Children who lose their parents are more likely to commit suicide later on in their lives, according to a new study.
While it has long been known that children whose parents committed suicide are at an increased risk of also committing suicide, the new study from Danish researchers has found that losing parents due to any cause increases this risk in children.
Roughly three to four percent of children in Western countries experience the death of one of their parents. Losing a parent has been linked to psychological trauma and mental health issues.
The new study, published in JAMA Psychiatry, analyzed data of over 7 million people from Denmark, Sweden, and Finland over a 40-year period. They identified 189,094 people who experienced in their childhood the death of a parent. They compared this group to a control group consisting of people who did not experience parental death during their childhoods.

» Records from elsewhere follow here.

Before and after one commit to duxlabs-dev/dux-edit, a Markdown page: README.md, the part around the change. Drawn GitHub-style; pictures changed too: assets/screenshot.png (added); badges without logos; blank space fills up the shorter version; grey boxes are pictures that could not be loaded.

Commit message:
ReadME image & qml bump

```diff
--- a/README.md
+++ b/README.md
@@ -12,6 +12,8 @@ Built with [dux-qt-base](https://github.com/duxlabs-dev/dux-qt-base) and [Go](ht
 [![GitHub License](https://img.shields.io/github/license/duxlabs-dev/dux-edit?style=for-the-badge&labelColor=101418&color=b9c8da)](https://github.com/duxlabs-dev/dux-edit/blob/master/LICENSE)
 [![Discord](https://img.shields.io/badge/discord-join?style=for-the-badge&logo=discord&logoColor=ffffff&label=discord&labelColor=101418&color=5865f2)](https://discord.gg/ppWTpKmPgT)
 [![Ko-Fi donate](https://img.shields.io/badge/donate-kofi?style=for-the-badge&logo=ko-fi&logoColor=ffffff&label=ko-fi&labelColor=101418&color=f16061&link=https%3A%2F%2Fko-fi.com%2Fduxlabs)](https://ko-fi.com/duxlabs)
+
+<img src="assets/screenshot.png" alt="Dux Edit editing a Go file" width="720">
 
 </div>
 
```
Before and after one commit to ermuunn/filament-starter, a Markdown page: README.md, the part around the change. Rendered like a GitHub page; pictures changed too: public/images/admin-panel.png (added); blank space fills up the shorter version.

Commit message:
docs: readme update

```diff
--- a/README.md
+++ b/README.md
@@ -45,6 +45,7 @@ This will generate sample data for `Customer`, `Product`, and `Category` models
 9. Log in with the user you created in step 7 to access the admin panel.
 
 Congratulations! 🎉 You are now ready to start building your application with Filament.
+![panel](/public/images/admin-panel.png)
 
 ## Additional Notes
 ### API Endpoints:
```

Researchers found that children who lost a parent were twice as likely to commit suicide later in life compared to other children. For the children who lost a parent, 0.14% committed suicide compared to 0.07% of other children.
The overall suicide risk for children who lost a parent was twice as high in boys, with four out of every 1,000 committing suicide compared to two out of every 1,000 for girls.
Suicide is the tenth highest cause of death in the U.S. and is often correlated with alcohol or substance abuse issues.
While suicide risk was increased no matter what the cause of death, certain groups of children were more affected than others. These groups included boys whose motherâs committed suicide and children before the age of six who lost a parent.
The findings are similar to those found in a study from the University of Pittsburgh, where researchers found that the sudden death of a parent increased a childâs risk of developing post-traumatic stress disorder.
The findings indicate that parental death may have far-reaching health implications on children. The study found that suicide risk was increased for up to a 25-year period following a parentâs death.
The researchers believe that the increased rate of suicide is likely due to the trauma caused by the parentâs death, although genetics could also play a part. Parents and children could share genes which make them more likely to develop mental health problems that lead to suicide.
The study indicates that following the death of a parent, even children who seem to be coping well may be at an increased risk of ending their life later on. The researchers suggest that early therapy should be used with children who lose a parent, saying that âearly mitigation of distressâ may reduce the risk of suicide.
While the study is concerning, it did not control for other factors, such as genetics and family life. This could mean that there are other factors that also contribute to the increased suicide risk.
Sources for Todayâs Article:
âHigher suicide risk for those whose parents die when they are young,â Medical News Today web site, November 11, 2015; http://www.medicalnewstoday.com/articles/302465.php.
Luscombe, B., âKids Who Lose a Parent More Likely to Commit Suicide,â Time web site, November 11, 2015; http://time.com/4106315/kids-who-lose-a-parent-more-likely-to-commit-suicide/.
Preidt, R., âLosing a Parent in Childhood May Raise Suicide Risk Decades Later,â HealthDay web site, November 11, 2015; http://consumer.healthday.com/general-health-information-16/suicide-health-news-646/losing-a-parent-in-childhood-may-raise-suicide-risk-decades-later-705121.html.